How to Choose the Right Peonies to Grow

After they've been established, peonies are hardy enough to bloom every year without too much hands-on care. However, to achieve this high level of performance, you'll want to choose the best possible peony variety for your climate. Here are a few things you may want to consider:

Garden Peony, Itoh Peony, or Tree Peony?

Peonies come in three different varieties:

Garden Peonies

Garden peonies, also called herbaceous peonies, are probably what comes to mind when you envision a peony. They are shrubs with lush green foliage and huge blossoms that bloom effortlessly every summer. Although they die back to the ground each fall, they return in the spring and are also incredibly long-lived, with some plants surviving over 100 years!

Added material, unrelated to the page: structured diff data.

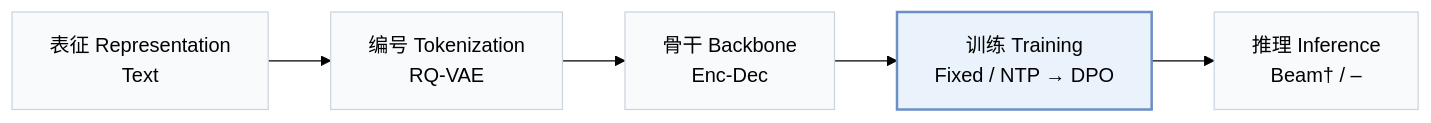
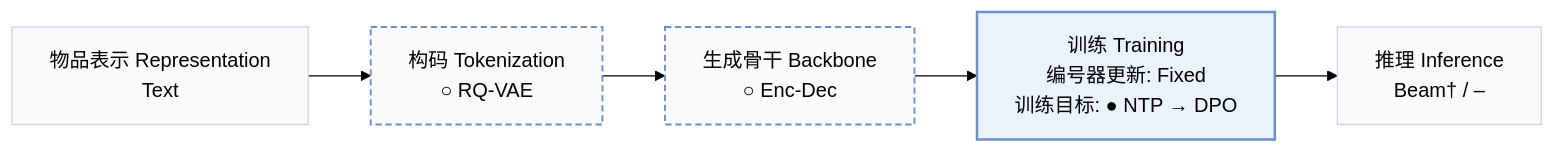
One commit to Galaxy-ghost/Awesome-SID-Generative-Rec changed the first of 2 diagrams in pages/zh/papers/ragr.md. Above: the diagram before and after it, drawn with Mermaid (forest theme). The commit also changed other lines of this file and 558 other files, not shown here.

````diff
--- a/pages/zh/papers/ragr.md
+++ b/pages/zh/papers/ragr.md
@@ -15,8 +18,10 @@
 ```mermaid
 flowchart LR
-    R["表征 Representation<br/>Text"] --> T["编号 Tokenization<br/>RQ-VAE"] --> B["骨干 Backbone<br/>Enc-Dec"] --> TR["训练 Training<br/>Fixed / NTP → DPO"] --> I["推理 Inference<br/>Beam† / –"]
+    R["物品表示 Representation<br/>Text"] --> T["构码 Tokenization<br/>○ RQ-VAE"] --> B["生成骨干 Backbone<br/>○ Enc-Dec"] --> TR["训练 Training<br/>编号器更新: Fixed<br/>训练目标: ● NTP → DPO"] --> I["推理 Inference<br/>Beam† / –"]
     classDef base fill:#f8fafc,stroke:#cbd5e1
     class R,T,B,TR,I base
+    classDef other fill:#f8fafc,stroke:#6b8fc7,stroke-width:1.5px,stroke-dasharray:5 3
+    class T,B other
     classDef main fill:#eaf2fb,stroke:#6b8fc7,stroke-width:2px
     class TR main
 ```
````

A beautiful example of a garden peony is the Peony Festiva Maxima - read more about it in our article How to Grow Peony Festiva Maxima.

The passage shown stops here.